[[ RECORD EXTRACTS, beginning ]]

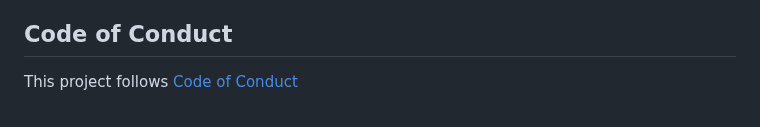
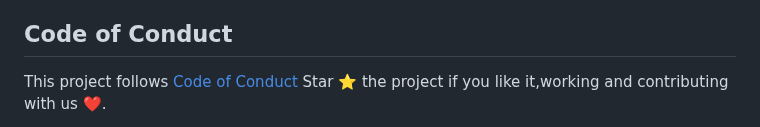
Before and after one commit to Harshdev098/Research-Nexas, a Markdown page: README.md, the part around one of its changes. Drawn GitHub-style.

```diff
--- a/README.md
+++ b/README.md
@@ -243,4 +243,5 @@ Welcome to Research Nexas build for researchers, before contributing to the proj
 
 ## Code of Conduct
 This project follows [Code of Conduct](Code_of_Conduct.md)
+Star ⭐ the project if you like it,working and contributing with us ❤️.
 
```
Also changed, not shown: other parts of README.md (+10 -15 lines).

[[ RECORD EXTRACTS, end ]]

Every line that includes "README" must be copied from the material above.

▶ _RESPONSE_
Before and after one commit to Harshdev098/Research-Nexas, a Markdown page: README.md, the part around one of its changes. Drawn GitHub-style.
--- a/README.md
+++ b/README.md
Also changed, not shown: other parts of README.md (+10 -15 lines).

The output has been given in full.